### Data for review
BEGIN

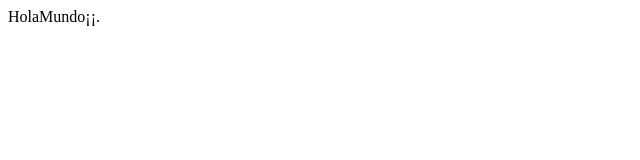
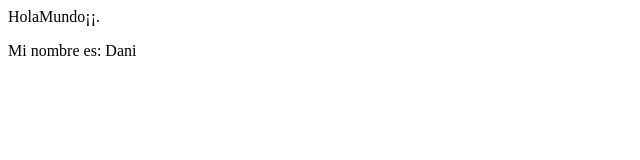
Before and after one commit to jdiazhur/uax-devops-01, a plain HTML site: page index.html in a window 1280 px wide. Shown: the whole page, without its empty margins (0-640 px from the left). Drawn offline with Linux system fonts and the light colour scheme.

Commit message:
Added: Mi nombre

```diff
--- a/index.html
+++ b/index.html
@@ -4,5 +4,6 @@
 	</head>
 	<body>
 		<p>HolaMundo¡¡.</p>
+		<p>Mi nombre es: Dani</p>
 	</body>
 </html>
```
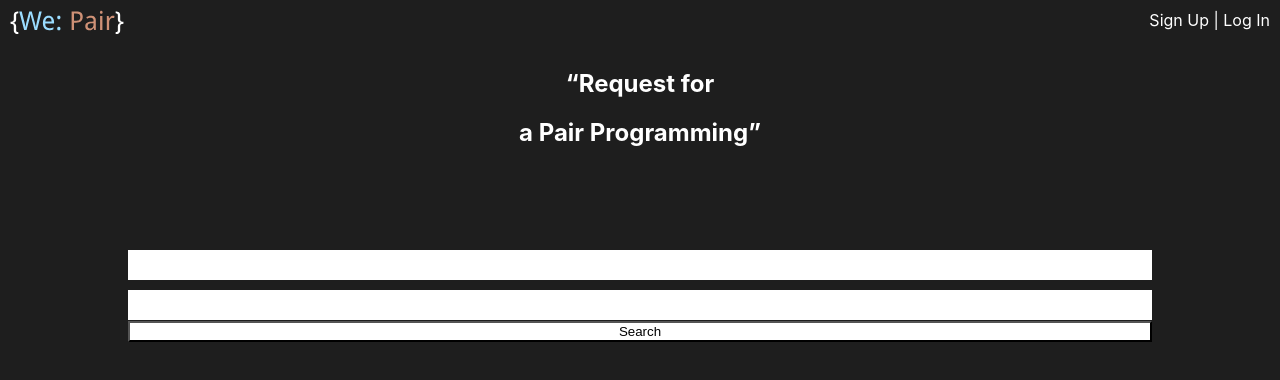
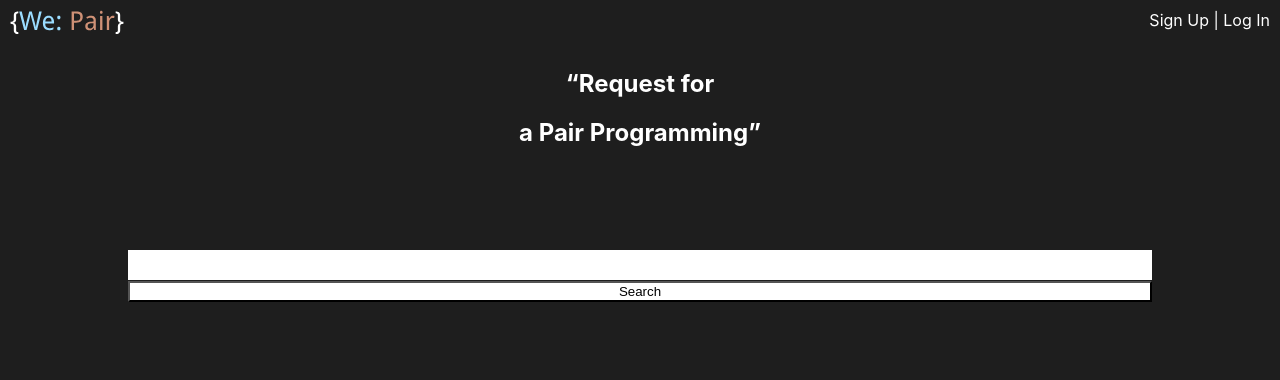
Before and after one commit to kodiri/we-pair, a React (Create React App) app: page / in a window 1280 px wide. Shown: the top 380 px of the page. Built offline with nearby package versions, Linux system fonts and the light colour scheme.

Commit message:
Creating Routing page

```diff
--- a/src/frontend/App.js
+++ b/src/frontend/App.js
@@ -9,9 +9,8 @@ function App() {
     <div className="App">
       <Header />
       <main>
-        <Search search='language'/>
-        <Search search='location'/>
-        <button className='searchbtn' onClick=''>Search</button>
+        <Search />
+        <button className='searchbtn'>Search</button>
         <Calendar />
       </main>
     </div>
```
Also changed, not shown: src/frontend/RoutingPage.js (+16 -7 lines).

END

### Aim of the task
Print the full listing above again with exact wording and no images.

### Problem solution
Before and after one commit to jdiazhur/uax-devops-01, a plain HTML site: page index.html in a window 1280 px wide. Shown: the whole page, without its empty margins (0-640 px from the left). Drawn offline with Linux system fonts and the light colour scheme.

Commit message:
Added: Mi nombre

```diff
--- a/index.html
+++ b/index.html
@@ -4,5 +4,6 @@
 	</head>
 	<body>
 		<p>HolaMundo¡¡.</p>
+		<p>Mi nombre es: Dani</p>
 	</body>
 </html>
```
Before and after one commit to kodiri/we-pair, a React (Create React App) app: page / in a window 1280 px wide. Shown: the top 380 px of the page. Built offline with nearby package versions, Linux system fonts and the light colour scheme.

Commit message:
Creating Routing page

```diff
--- a/src/frontend/App.js
+++ b/src/frontend/App.js
@@ -9,9 +9,8 @@ function App() {
     <div className="App">
       <Header />
       <main>
-        <Search search='language'/>
-        <Search search='location'/>
-        <button className='searchbtn' onClick=''>Search</button>
+        <Search />
+        <button className='searchbtn'>Search</button>
         <Calendar />
       </main>
     </div>
```
Also changed, not shown: src/frontend/RoutingPage.js (+16 -7 lines).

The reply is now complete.